**Exercise goal**
The reply must reproduce each line below exactly.

**Records to use**

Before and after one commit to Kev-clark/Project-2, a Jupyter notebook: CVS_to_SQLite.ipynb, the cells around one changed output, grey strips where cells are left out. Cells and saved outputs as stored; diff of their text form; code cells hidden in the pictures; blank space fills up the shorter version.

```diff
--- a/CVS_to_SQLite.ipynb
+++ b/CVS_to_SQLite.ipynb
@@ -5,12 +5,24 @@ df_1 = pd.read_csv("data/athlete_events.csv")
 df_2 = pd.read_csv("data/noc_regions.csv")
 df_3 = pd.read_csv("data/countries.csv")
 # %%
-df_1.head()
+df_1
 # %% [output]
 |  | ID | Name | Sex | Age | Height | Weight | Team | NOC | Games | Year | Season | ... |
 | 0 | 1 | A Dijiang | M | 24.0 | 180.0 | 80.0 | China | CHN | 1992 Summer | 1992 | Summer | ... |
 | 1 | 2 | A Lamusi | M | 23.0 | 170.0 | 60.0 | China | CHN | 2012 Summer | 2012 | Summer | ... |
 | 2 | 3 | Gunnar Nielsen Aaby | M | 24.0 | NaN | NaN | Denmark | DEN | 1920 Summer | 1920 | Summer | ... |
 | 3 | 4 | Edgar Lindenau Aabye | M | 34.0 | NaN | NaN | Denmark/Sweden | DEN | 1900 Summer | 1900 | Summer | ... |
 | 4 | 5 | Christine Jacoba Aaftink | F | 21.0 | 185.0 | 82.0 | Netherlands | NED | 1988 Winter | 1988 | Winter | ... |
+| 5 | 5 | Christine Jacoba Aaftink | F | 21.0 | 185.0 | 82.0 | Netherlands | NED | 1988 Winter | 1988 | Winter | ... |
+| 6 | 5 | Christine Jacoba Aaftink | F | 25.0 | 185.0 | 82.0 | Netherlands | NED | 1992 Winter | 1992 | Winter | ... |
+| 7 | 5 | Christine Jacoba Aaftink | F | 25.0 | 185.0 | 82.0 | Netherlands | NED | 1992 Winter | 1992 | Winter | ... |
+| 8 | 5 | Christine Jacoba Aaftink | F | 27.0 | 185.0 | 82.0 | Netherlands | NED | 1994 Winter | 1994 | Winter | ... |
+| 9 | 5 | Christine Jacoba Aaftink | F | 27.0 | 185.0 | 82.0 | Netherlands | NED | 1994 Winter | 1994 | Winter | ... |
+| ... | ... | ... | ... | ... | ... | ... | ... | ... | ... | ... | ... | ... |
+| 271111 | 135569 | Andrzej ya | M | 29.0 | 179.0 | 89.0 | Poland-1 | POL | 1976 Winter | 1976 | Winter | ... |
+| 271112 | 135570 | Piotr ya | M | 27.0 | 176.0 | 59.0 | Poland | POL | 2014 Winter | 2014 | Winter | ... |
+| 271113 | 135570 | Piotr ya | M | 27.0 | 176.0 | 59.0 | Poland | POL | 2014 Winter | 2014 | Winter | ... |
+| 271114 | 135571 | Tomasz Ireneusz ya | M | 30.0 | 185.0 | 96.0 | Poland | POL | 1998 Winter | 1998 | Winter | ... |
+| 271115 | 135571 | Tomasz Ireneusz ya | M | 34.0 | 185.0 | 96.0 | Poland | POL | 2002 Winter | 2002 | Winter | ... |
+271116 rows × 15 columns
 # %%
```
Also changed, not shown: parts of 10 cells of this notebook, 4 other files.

**Output of the exercise**
Before and after one commit to Kev-clark/Project-2, a Jupyter notebook: CVS_to_SQLite.ipynb, the cells around one changed output, grey strips where cells are left out. Cells and saved outputs as stored; diff of their text form; code cells hidden in the pictures; blank space fills up the shorter version.

```diff
--- a/CVS_to_SQLite.ipynb
+++ b/CVS_to_SQLite.ipynb
@@ -5,12 +5,24 @@ df_1 = pd.read_csv("data/athlete_events.csv")
 df_2 = pd.read_csv("data/noc_regions.csv")
 df_3 = pd.read_csv("data/countries.csv")
 # %%
-df_1.head()
+df_1
 # %% [output]
 |  | ID | Name | Sex | Age | Height | Weight | Team | NOC | Games | Year | Season | ... |
 | 0 | 1 | A Dijiang | M | 24.0 | 180.0 | 80.0 | China | CHN | 1992 Summer | 1992 | Summer | ... |
 | 1 | 2 | A Lamusi | M | 23.0 | 170.0 | 60.0 | China | CHN | 2012 Summer | 2012 | Summer | ... |
 | 2 | 3 | Gunnar Nielsen Aaby | M | 24.0 | NaN | NaN | Denmark | DEN | 1920 Summer | 1920 | Summer | ... |
 | 3 | 4 | Edgar Lindenau Aabye | M | 34.0 | NaN | NaN | Denmark/Sweden | DEN | 1900 Summer | 1900 | Summer | ... |
 | 4 | 5 | Christine Jacoba Aaftink | F | 21.0 | 185.0 | 82.0 | Netherlands | NED | 1988 Winter | 1988 | Winter | ... |
+| 5 | 5 | Christine Jacoba Aaftink | F | 21.0 | 185.0 | 82.0 | Netherlands | NED | 1988 Winter | 1988 | Winter | ... |
+| 6 | 5 | Christine Jacoba Aaftink | F | 25.0 | 185.0 | 82.0 | Netherlands | NED | 1992 Winter | 1992 | Winter | ... |
+| 7 | 5 | Christine Jacoba Aaftink | F | 25.0 | 185.0 | 82.0 | Netherlands | NED | 1992 Winter | 1992 | Winter | ... |
+| 8 | 5 | Christine Jacoba Aaftink | F | 27.0 | 185.0 | 82.0 | Netherlands | NED | 1994 Winter | 1994 | Winter | ... |
+| 9 | 5 | Christine Jacoba Aaftink | F | 27.0 | 185.0 | 82.0 | Netherlands | NED | 1994 Winter | 1994 | Winter | ... |
+| ... | ... | ... | ... | ... | ... | ... | ... | ... | ... | ... | ... | ... |
+| 271111 | 135569 | Andrzej ya | M | 29.0 | 179.0 | 89.0 | Poland-1 | POL | 1976 Winter | 1976 | Winter | ... |
+| 271112 | 135570 | Piotr ya | M | 27.0 | 176.0 | 59.0 | Poland | POL | 2014 Winter | 2014 | Winter | ... |
+| 271113 | 135570 | Piotr ya | M | 27.0 | 176.0 | 59.0 | Poland | POL | 2014 Winter | 2014 | Winter | ... |
+| 271114 | 135571 | Tomasz Ireneusz ya | M | 30.0 | 185.0 | 96.0 | Poland | POL | 1998 Winter | 1998 | Winter | ... |
+| 271115 | 135571 | Tomasz Ireneusz ya | M | 34.0 | 185.0 | 96.0 | Poland | POL | 2002 Winter | 2002 | Winter | ... |
+271116 rows × 15 columns
 # %%
```
Also changed, not shown: parts of 10 cells of this notebook, 4 other files.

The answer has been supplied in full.